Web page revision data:
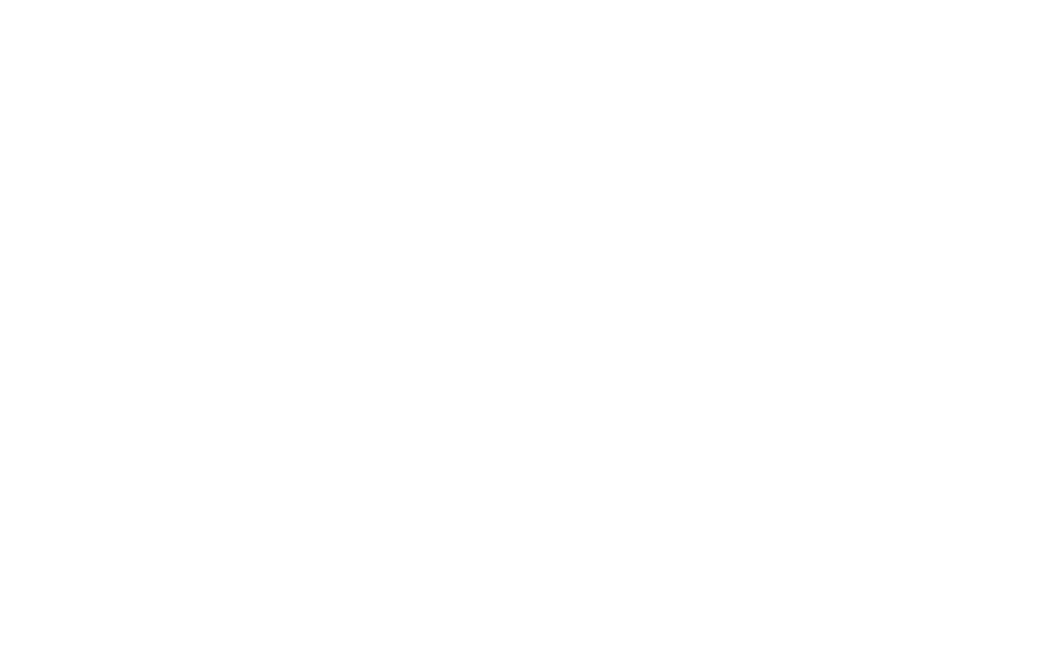
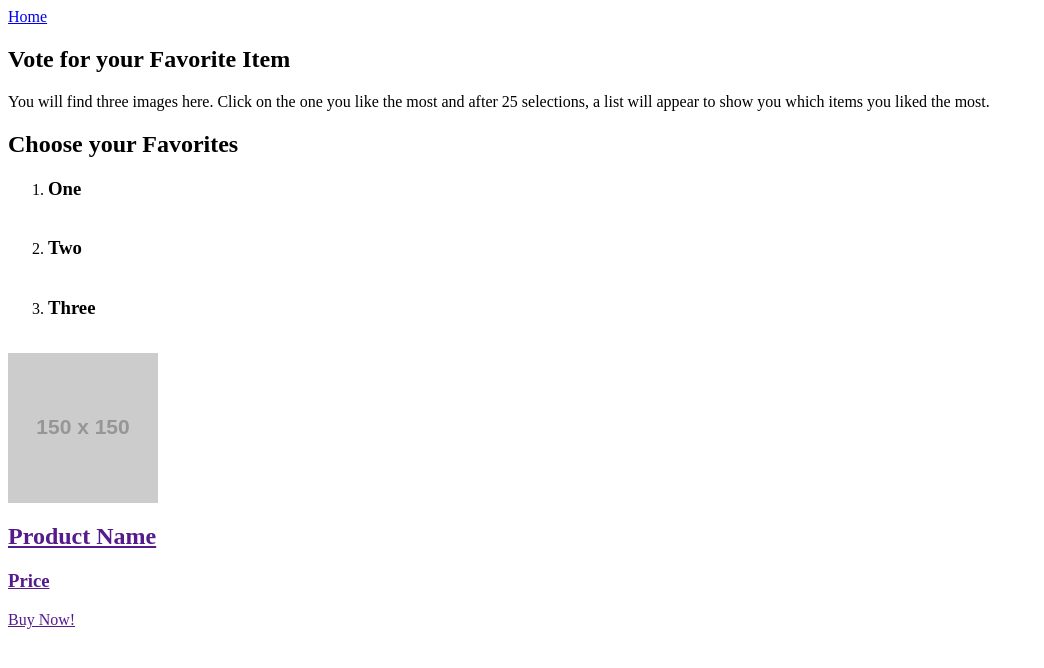
Before and after one commit to JohnMV13/Busmall-Project, a plain HTML site: page voting.html in a window 1280 px wide. Shown: the whole page, without its empty margins (0-1044 px from the left). Drawn offline with Linux system fonts and the light colour scheme; placeholder pictures from the web are drawn by us.

Commit message:
Finished frame work on my voting page

```diff
--- a/voting.html
+++ b/voting.html
@@ -3,14 +3,57 @@
     <title>
       Voting for new Catalog Items
     </title>
+    <p><a href = "index.html"> Home </a></p>
     <link rel = "stylesheet" href = "css/style.css">
     <script src = "js/app.js"></script>
   </header>
   <body>
     <section>
       <h1>
+        Vote for your Favorite Item
+      </h1>
+      <p>
+        You will find three images here. Click on the
+        one you like the most and after 25 selections,
+        a list will appear to show you which items you
+        liked the most.
+      </p>
+    </section>
+    <section id = "voting">
+      <h2>
+        Choose your Favorites
+      </h2>
+      <ol>
+        <li>
+          <h3>One</h3>
+          <img id = "first">
+        </li>
+        <li>
+          <h3>Two</h3>
+          <img id = "second">
+        </li>
+        <li>
+          <h3>Three</h3>
+          <img id = "third">
+        </li>
+      </ol>
+    </section>
+    <section>
+      <div class = "wrapper">
+        <article>
+          <a href = "">
+            <img src = "http://via.placeholder.com/150x150" />
+            <h2>Product Name</h2>
+            <h3>Price</h3>
+          </a>
+          <a href = "" class = "buttlon">
+            Buy Now!
+          </a>
+        </article>
+        <article>
 
-      </h1>
+        </article>
+      </div>
     </section>
   </body>
 </html>
```
Also changed, not shown: index.html (+3 -1 lines).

Aim of the exercise: Set the pictures aside and reproduce the data above exactly.

Answer for this exercise:
Before and after one commit to JohnMV13/Busmall-Project, a plain HTML site: page voting.html in a window 1280 px wide. Shown: the whole page, without its empty margins (0-1044 px from the left). Drawn offline with Linux system fonts and the light colour scheme; placeholder pictures from the web are drawn by us.

Commit message:
Finished frame work on my voting page

```diff
--- a/voting.html
+++ b/voting.html
@@ -3,14 +3,57 @@
     <title>
       Voting for new Catalog Items
     </title>
+    <p><a href = "index.html"> Home </a></p>
     <link rel = "stylesheet" href = "css/style.css">
     <script src = "js/app.js"></script>
   </header>
   <body>
     <section>
       <h1>
+        Vote for your Favorite Item
+      </h1>
+      <p>
+        You will find three images here. Click on the
+        one you like the most and after 25 selections,
+        a list will appear to show you which items you
+        liked the most.
+      </p>
+    </section>
+    <section id = "voting">
+      <h2>
+        Choose your Favorites
+      </h2>
+      <ol>
+        <li>
+          <h3>One</h3>
+          <img id = "first">
+        </li>
+        <li>
+          <h3>Two</h3>
+          <img id = "second">
+        </li>
+        <li>
+          <h3>Three</h3>
+          <img id = "third">
+        </li>
+      </ol>
+    </section>
+    <section>
+      <div class = "wrapper">
+        <article>
+          <a href = "">
+            <img src = "http://via.placeholder.com/150x150" />
+            <h2>Product Name</h2>
+            <h3>Price</h3>
+          </a>
+          <a href = "" class = "buttlon">
+            Buy Now!
+          </a>
+        </article>
+        <article>
 
-      </h1>
+        </article>
+      </div>
     </section>
   </body>
 </html>
```
Also changed, not shown: index.html (+3 -1 lines).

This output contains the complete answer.